"...He was also a fantastic singer; people often told him he sounded like Billy Eckstine" she sighs; then continues "Apparently on stage grandad was a tremendous performer but he was very nervous beforehand. I think today they may have diagnosed him with dyslexia or something of that nature because he was so nervous in case he forgot his words or got them all mixed up."
Like many Salford children Cath was born in St. Mary's Hospital in Manchester. Her parents and both sets of grandparents were all Salford born and bred, in Weaste and in Walkden. When she was very young her family decided to emigrate to Tasmania, following in the footsteps of grandad James who had previously gone to live 'down under'. They did not stay long and were drawn back to Salford.
Has she ever researched a family tree? "No but my dad has. I'm sure he would love to talk to you about it. His great uncles were Ernest and John Tyldesley, who were obviously gifted and respected Lancashire County cricketers; there is a suite named after them in Old Trafford – the Tyldesley Suite." After pausing Cath then throws in, "Oh and Michael Vaughan the former England cricket captain is my second cousin."
Cath agrees that her family were a significant influence on her development..."Yes, yes of course. My grandparents passed on their values and their moral compass to me. My great grandma, Lillian, was one of fourteen children, typical of that generation of Salford families. She was really chuffed when she got her telegram from the Queen when she reached 100. She was an absolute trooper and believed in good old fashioned manners and principles, like helping out family and neighbours."
Cath also believes that where she grew up influenced her career..."There is a great sense of community in Walkden. I think a lot of that is fostered by its schools. I went to Christ The King Primary and St George's High School.
"St George's was so important to the community" she adds "We loved that school, and it is sadly missed. As well as the schools there are always community events in Parr Fold Park. I lived in Roe Green for a few years and again there is a very strong sense of community there."
Again Cath's family returned to our conversation as she proudly told us that "In Roe Green, actually on the Green, there is a brass plaque which commemorates our two great uncle Lancashire cricketers. Other members of the Tyldesley family built some of the houses in and around Roe Green...I suppose Salford is made up of a group of villages or small communities which have grown to become one city."

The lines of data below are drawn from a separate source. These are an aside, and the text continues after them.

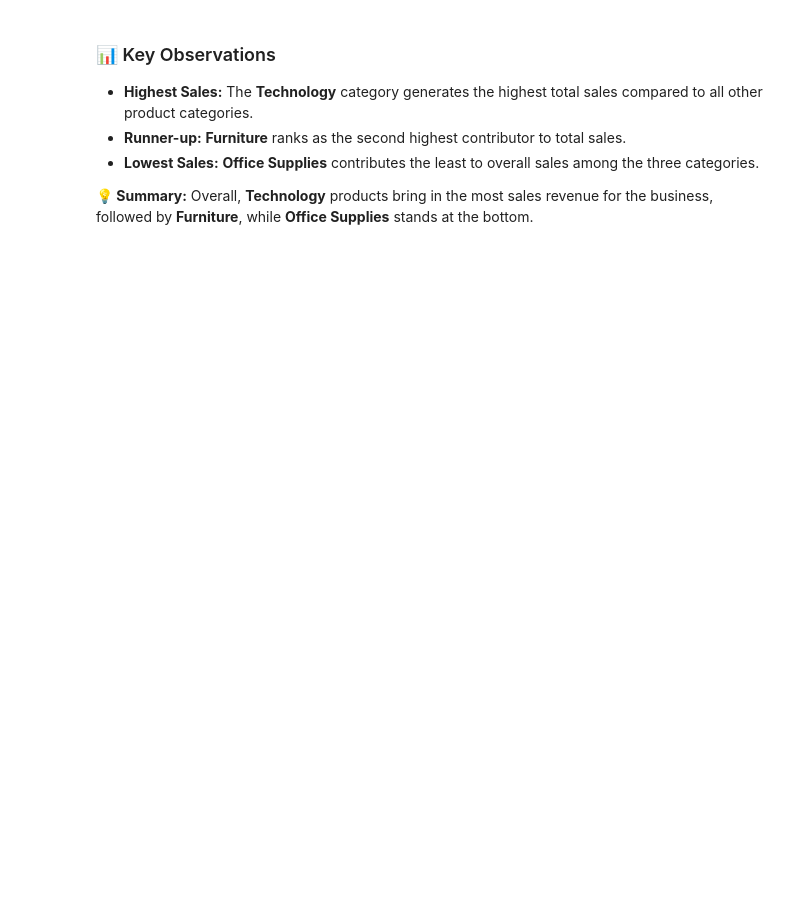
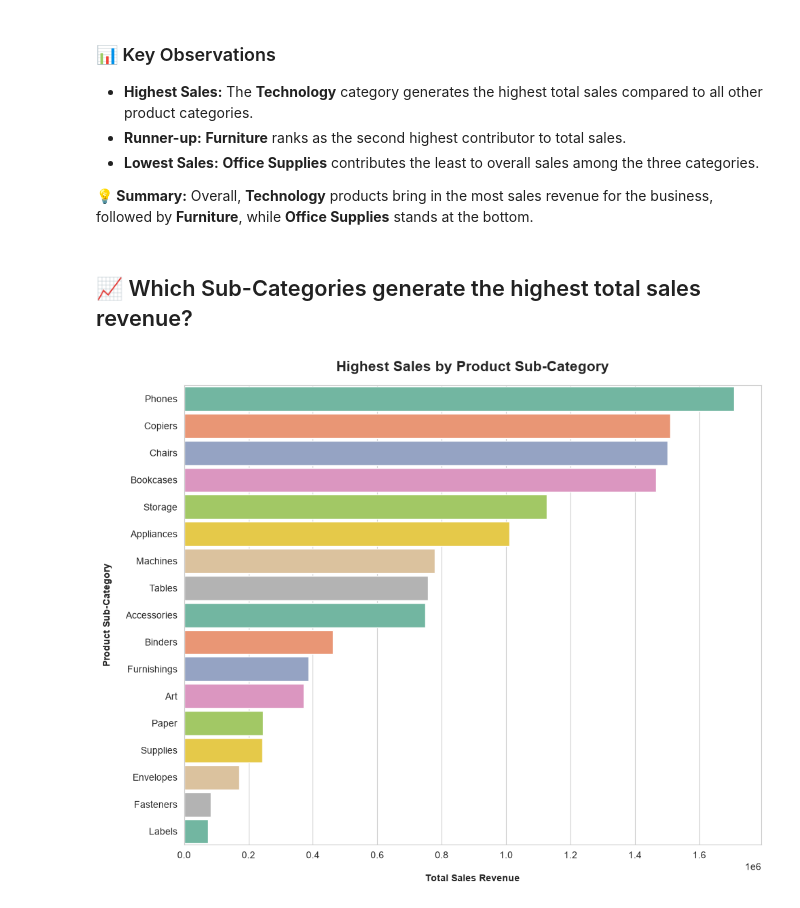
Before and after one commit to Pratyush-Guleria/data-analysis-projects, a Jupyter notebook: project-02-retail-sales-analysis/notebook/01_eda.ipynb, the cells around one changed output. Cells and saved outputs as stored; diff of their text form; code cells hidden in the pictures; blank space fills up the shorter version.

```diff
--- a/project-02-retail-sales-analysis/notebook/01_eda.ipynb
+++ b/project-02-retail-sales-analysis/notebook/01_eda.ipynb
@@ -182,3 +182,34 @@ plt.show()
 * **Lowest Sales:** **Office Supplies** contributes the least to overall sales among the three categories.
 
 **💡 Summary:** Overall, **Technology** products bring in the most sales revenue for the business, followed by **Furniture**, while **Office Supplies** stands at the bottom.
+# %% [markdown]
+## 📈 Which Sub-Categories generate the highest total sales revenue?
+# %%
+sns.set_style(style = "whitegrid")
+plt.figure(figsize = (10, 8))
+
+
+top_sub_categories = df.groupby("Sub.Category")["Sales"].sum().sort_values(ascending = False).reset_index()
+
+
+sns.barplot(
+    data = top_sub_categories,
+    y = "Sub.Category",
+    x = "Sales",
+    palette = "Set2",
+    hue = "Sub.Category",
+    errorbar = None,
+    legend = False,
+    width = 0.9
+)
+plt.title("Highest Sales by Product Sub-Category", fontsize = 15, fontweight = "bold", pad = 15)
+
+plt.ylabel("Product Sub-Category", fontsize = 10, fontweight = "bold", labelpad = 15)
+plt.xlabel("Total Sales Revenue", fontsize = 10, fontweight = "bold", labelpad = 15)
+
+plt.tight_layout()
+
+plt.savefig("../images/highest_sales_by_product_sub-category.png", dpi = 300, bbox_inches = "tight")
+plt.show()
+# %% [output]
+[figure, added]
```
Also changed, not shown: parts of 2 cells of this notebook.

The topic of history obviously intrigues Cath, "I have acted in several period dramas and love doing the research into the time, the people and the history. Locally, I found out that on the A6 in Walkden there was an ironworks called the Eiffel Foundry – so much iron and steel was needed to build the Eiffel Tower in the 1880's that they came to Walkden to buy iron and steel and other materials to use in the construction."
Cath then begins to talk more about her career and whether her schools had helped steer her in the right direction. "Oh yes, Mrs Eckersley at Christ The King was very supportive and even at that early age encouraged me to be a performer. Then later at St George's, Mr Lavallee and then Mr Harte gave me the freedom and encouragement to put on performances.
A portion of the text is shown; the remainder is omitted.